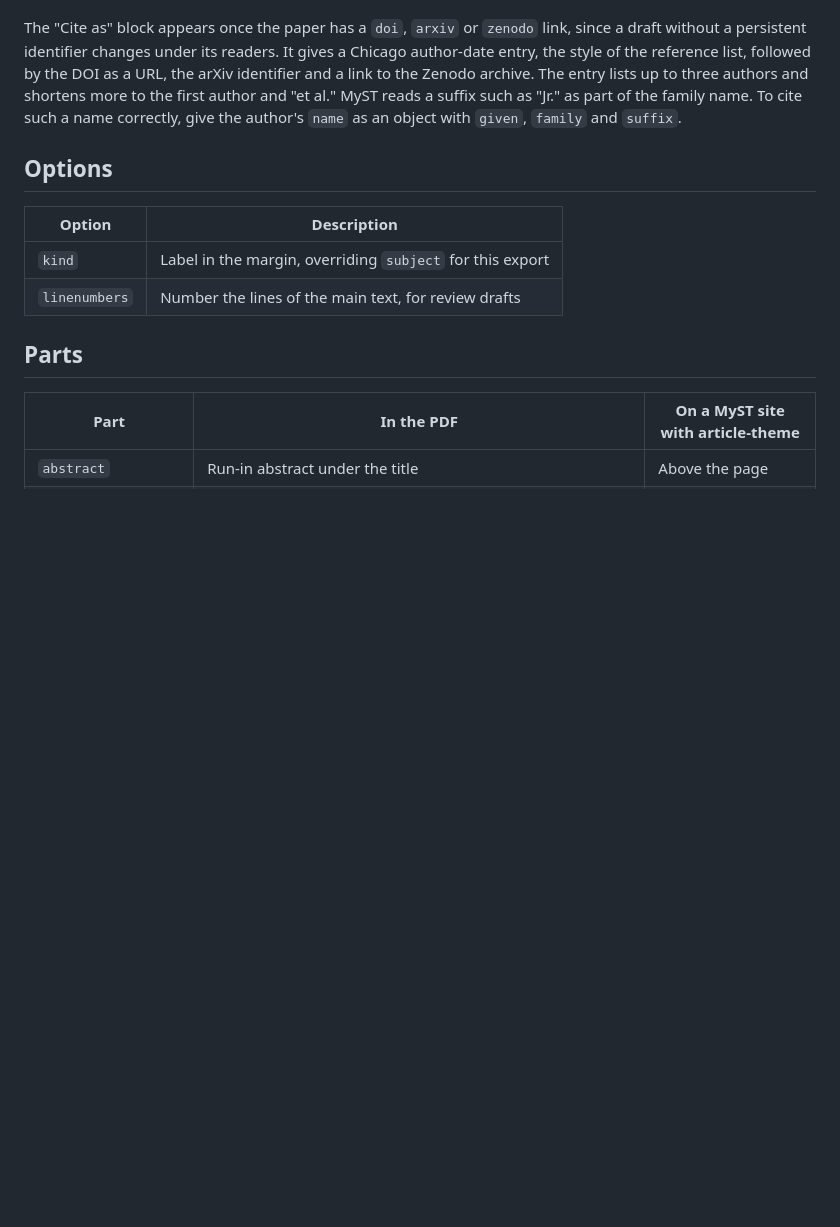
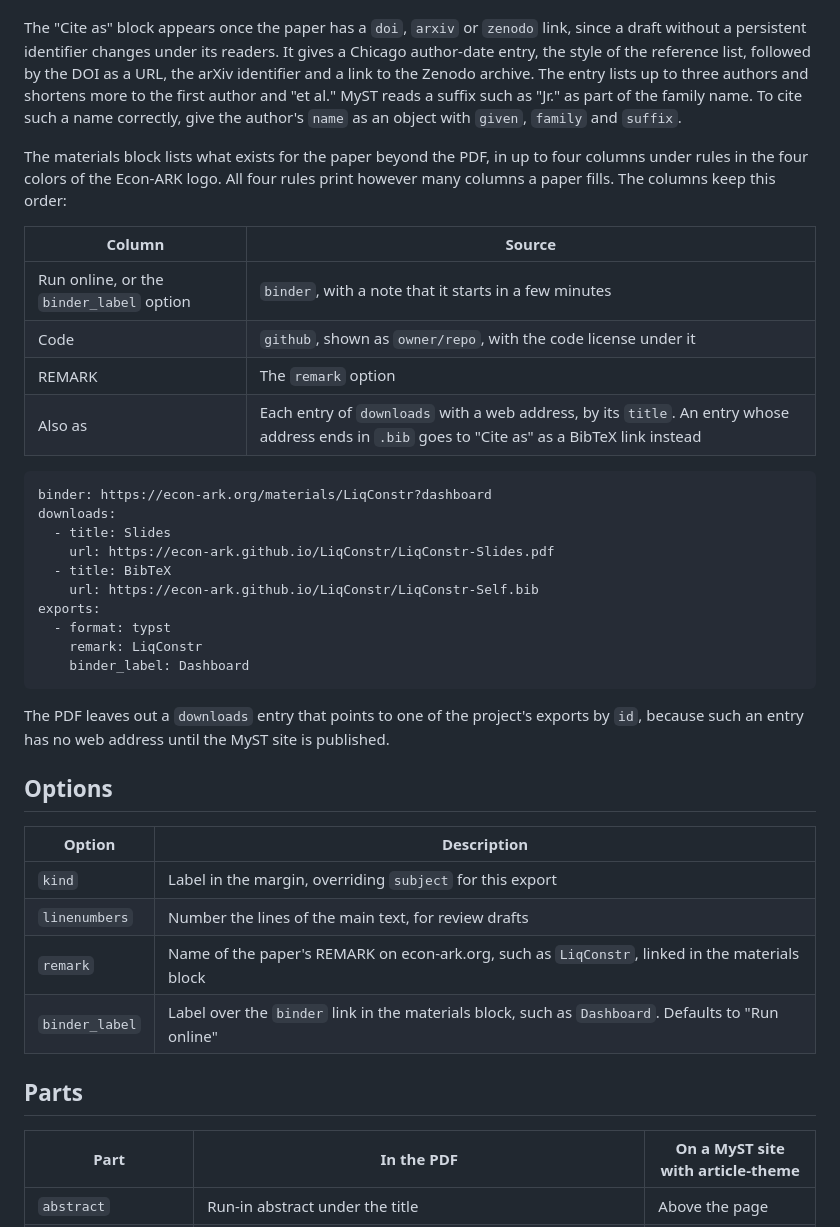
Before and after one commit to econ-ark/econ-ark-myst, a Markdown page: README.md, the part around the change printed below. Drawn GitHub-style; blank space fills up the shorter version.

````diff
--- a/README.md
+++ b/README.md
@@ -56,12 +56,38 @@ These are all the fields the template reads. It ignores the fields that serve a
 
 The "Cite as" block appears once the paper has a `doi`, `arxiv` or `zenodo` link, since a draft without a persistent identifier changes under its readers. It gives a Chicago author-date entry, the style of the reference list, followed by the DOI as a URL, the arXiv identifier and a link to the Zenodo archive. The entry lists up to three authors and shortens more to the first author and "et al." MyST reads a suffix such as "Jr." as part of the family name. To cite such a name correctly, give the author's `name` as an object with `given`, `family` and `suffix`.
 
+The materials block lists what exists for the paper beyond the PDF, in up to four columns under rules in the four colors of the Econ-ARK logo. All four rules print however many columns a paper fills. The columns keep this order:
+
+| Column | Source |
+|--------|--------|
+| Run online, or the `binder_label` option | `binder`, with a note that it starts in a few minutes |
+| Code | `github`, shown as `owner/repo`, with the code license under it |
+| REMARK | The `remark` option |
+| Also as | Each entry of `downloads` with a web address, by its `title`. An entry whose address ends in `.bib` goes to "Cite as" as a BibTeX link instead |
+
+```yaml
+binder: https://econ-ark.org/materials/LiqConstr?dashboard
+downloads:
+  - title: Slides
+    url: https://econ-ark.github.io/LiqConstr/LiqConstr-Slides.pdf
+  - title: BibTeX
+    url: https://econ-ark.github.io/LiqConstr/LiqConstr-Self.bib
+exports:
+  - format: typst
+    remark: LiqConstr
+    binder_label: Dashboard
+```
+
+The PDF leaves out a `downloads` entry that points to one of the project's exports by `id`, because such an entry has no web address until the MyST site is published.
+
 ## Options
 
 | Option | Description |
 |--------|-------------|
 | `kind` | Label in the margin, overriding `subject` for this export |
 | `linenumbers` | Number the lines of the main text, for review drafts |
+| `remark` | Name of the paper's REMARK on econ-ark.org, such as `LiqConstr`, linked in the materials block |
+| `binder_label` | Label over the `binder` link in the materials block, such as `Dashboard`. Defaults to "Run online" |
 
 ## Parts
 
````
Also changed, not shown: other parts of README.md (+2 -2 lines), examples/paper.md (+6 -0 lines), thumbnail.png, 3 other files.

- [AIM OF THE EXERCISE] Each line above that contains "remark" counts once; report the total of such lines and nothing more.

- [TASK RESPONSE] 3